◆ Work request
Repeat all of the entries, please, keeping each line exact.

------ Records for processing ------

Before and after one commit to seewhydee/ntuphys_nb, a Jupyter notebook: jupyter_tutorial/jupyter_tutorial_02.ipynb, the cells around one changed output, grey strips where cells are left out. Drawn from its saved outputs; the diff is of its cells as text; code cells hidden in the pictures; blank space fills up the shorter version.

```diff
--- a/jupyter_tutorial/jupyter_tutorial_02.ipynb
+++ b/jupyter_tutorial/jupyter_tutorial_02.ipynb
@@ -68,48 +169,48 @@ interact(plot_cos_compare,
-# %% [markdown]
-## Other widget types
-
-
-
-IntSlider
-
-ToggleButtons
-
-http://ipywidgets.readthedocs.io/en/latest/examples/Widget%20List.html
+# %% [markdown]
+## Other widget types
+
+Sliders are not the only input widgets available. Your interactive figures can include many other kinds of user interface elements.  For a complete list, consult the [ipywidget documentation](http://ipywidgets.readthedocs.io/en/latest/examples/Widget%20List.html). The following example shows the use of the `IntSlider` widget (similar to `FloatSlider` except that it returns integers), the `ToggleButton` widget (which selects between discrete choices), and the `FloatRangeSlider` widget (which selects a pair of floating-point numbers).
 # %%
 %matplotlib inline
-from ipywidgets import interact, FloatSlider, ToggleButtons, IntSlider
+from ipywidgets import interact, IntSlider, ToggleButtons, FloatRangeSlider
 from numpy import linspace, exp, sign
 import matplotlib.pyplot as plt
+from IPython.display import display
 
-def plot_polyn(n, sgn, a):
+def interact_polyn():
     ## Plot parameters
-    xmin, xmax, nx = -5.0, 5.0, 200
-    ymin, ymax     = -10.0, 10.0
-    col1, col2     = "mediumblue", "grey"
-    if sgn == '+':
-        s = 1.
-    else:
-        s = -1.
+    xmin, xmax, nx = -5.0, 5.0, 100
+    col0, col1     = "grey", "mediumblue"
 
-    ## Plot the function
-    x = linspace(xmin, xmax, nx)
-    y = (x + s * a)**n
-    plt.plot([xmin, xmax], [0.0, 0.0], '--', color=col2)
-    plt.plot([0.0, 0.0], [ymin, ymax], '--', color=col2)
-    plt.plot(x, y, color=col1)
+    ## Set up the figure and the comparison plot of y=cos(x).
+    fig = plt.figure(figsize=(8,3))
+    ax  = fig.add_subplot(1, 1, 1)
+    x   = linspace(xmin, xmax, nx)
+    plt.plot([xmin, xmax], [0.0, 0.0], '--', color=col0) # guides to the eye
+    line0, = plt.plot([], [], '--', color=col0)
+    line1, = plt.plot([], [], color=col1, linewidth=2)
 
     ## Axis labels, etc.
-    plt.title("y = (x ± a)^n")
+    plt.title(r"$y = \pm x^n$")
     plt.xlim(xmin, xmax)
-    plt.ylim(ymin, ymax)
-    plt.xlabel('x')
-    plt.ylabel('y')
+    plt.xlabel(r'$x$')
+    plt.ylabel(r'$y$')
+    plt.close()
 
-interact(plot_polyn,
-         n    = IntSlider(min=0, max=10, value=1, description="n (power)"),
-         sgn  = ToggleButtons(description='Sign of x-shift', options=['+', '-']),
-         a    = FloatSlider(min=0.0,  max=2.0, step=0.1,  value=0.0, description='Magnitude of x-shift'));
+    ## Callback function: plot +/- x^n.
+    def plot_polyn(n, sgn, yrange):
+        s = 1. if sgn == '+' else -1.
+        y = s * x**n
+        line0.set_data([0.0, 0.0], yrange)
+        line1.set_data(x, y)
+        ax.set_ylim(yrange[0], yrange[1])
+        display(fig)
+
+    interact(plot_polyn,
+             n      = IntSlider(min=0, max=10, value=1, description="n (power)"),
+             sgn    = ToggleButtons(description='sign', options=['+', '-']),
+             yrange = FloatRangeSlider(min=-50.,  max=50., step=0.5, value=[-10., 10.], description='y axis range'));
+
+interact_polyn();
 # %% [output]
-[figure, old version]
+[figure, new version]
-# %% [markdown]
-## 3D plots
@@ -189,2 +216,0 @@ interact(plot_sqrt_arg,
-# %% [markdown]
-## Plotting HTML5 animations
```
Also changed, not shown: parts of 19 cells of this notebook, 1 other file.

------

◆ Solution to this exercise
Before and after one commit to seewhydee/ntuphys_nb, a Jupyter notebook: jupyter_tutorial/jupyter_tutorial_02.ipynb, the cells around one changed output, grey strips where cells are left out. Drawn from its saved outputs; the diff is of its cells as text; code cells hidden in the pictures; blank space fills up the shorter version.

```diff
--- a/jupyter_tutorial/jupyter_tutorial_02.ipynb
+++ b/jupyter_tutorial/jupyter_tutorial_02.ipynb
@@ -68,48 +169,48 @@ interact(plot_cos_compare,
-# %% [markdown]
-## Other widget types
-
-
-
-IntSlider
-
-ToggleButtons
-
-http://ipywidgets.readthedocs.io/en/latest/examples/Widget%20List.html
+# %% [markdown]
+## Other widget types
+
+Sliders are not the only input widgets available. Your interactive figures can include many other kinds of user interface elements.  For a complete list, consult the [ipywidget documentation](http://ipywidgets.readthedocs.io/en/latest/examples/Widget%20List.html). The following example shows the use of the `IntSlider` widget (similar to `FloatSlider` except that it returns integers), the `ToggleButton` widget (which selects between discrete choices), and the `FloatRangeSlider` widget (which selects a pair of floating-point numbers).
 # %%
 %matplotlib inline
-from ipywidgets import interact, FloatSlider, ToggleButtons, IntSlider
+from ipywidgets import interact, IntSlider, ToggleButtons, FloatRangeSlider
 from numpy import linspace, exp, sign
 import matplotlib.pyplot as plt
+from IPython.display import display
 
-def plot_polyn(n, sgn, a):
+def interact_polyn():
     ## Plot parameters
-    xmin, xmax, nx = -5.0, 5.0, 200
-    ymin, ymax     = -10.0, 10.0
-    col1, col2     = "mediumblue", "grey"
-    if sgn == '+':
-        s = 1.
-    else:
-        s = -1.
+    xmin, xmax, nx = -5.0, 5.0, 100
+    col0, col1     = "grey", "mediumblue"
 
-    ## Plot the function
-    x = linspace(xmin, xmax, nx)
-    y = (x + s * a)**n
-    plt.plot([xmin, xmax], [0.0, 0.0], '--', color=col2)
-    plt.plot([0.0, 0.0], [ymin, ymax], '--', color=col2)
-    plt.plot(x, y, color=col1)
+    ## Set up the figure and the comparison plot of y=cos(x).
+    fig = plt.figure(figsize=(8,3))
+    ax  = fig.add_subplot(1, 1, 1)
+    x   = linspace(xmin, xmax, nx)
+    plt.plot([xmin, xmax], [0.0, 0.0], '--', color=col0) # guides to the eye
+    line0, = plt.plot([], [], '--', color=col0)
+    line1, = plt.plot([], [], color=col1, linewidth=2)
 
     ## Axis labels, etc.
-    plt.title("y = (x ± a)^n")
+    plt.title(r"$y = \pm x^n$")
     plt.xlim(xmin, xmax)
-    plt.ylim(ymin, ymax)
-    plt.xlabel('x')
-    plt.ylabel('y')
+    plt.xlabel(r'$x$')
+    plt.ylabel(r'$y$')
+    plt.close()
 
-interact(plot_polyn,
-         n    = IntSlider(min=0, max=10, value=1, description="n (power)"),
-         sgn  = ToggleButtons(description='Sign of x-shift', options=['+', '-']),
-         a    = FloatSlider(min=0.0,  max=2.0, step=0.1,  value=0.0, description='Magnitude of x-shift'));
+    ## Callback function: plot +/- x^n.
+    def plot_polyn(n, sgn, yrange):
+        s = 1. if sgn == '+' else -1.
+        y = s * x**n
+        line0.set_data([0.0, 0.0], yrange)
+        line1.set_data(x, y)
+        ax.set_ylim(yrange[0], yrange[1])
+        display(fig)
+
+    interact(plot_polyn,
+             n      = IntSlider(min=0, max=10, value=1, description="n (power)"),
+             sgn    = ToggleButtons(description='sign', options=['+', '-']),
+             yrange = FloatRangeSlider(min=-50.,  max=50., step=0.5, value=[-10., 10.], description='y axis range'));
+
+interact_polyn();
 # %% [output]
-[figure, old version]
+[figure, new version]
-# %% [markdown]
-## 3D plots
@@ -189,2 +216,0 @@ interact(plot_sqrt_arg,
-# %% [markdown]
-## Plotting HTML5 animations
```
Also changed, not shown: parts of 19 cells of this notebook, 1 other file.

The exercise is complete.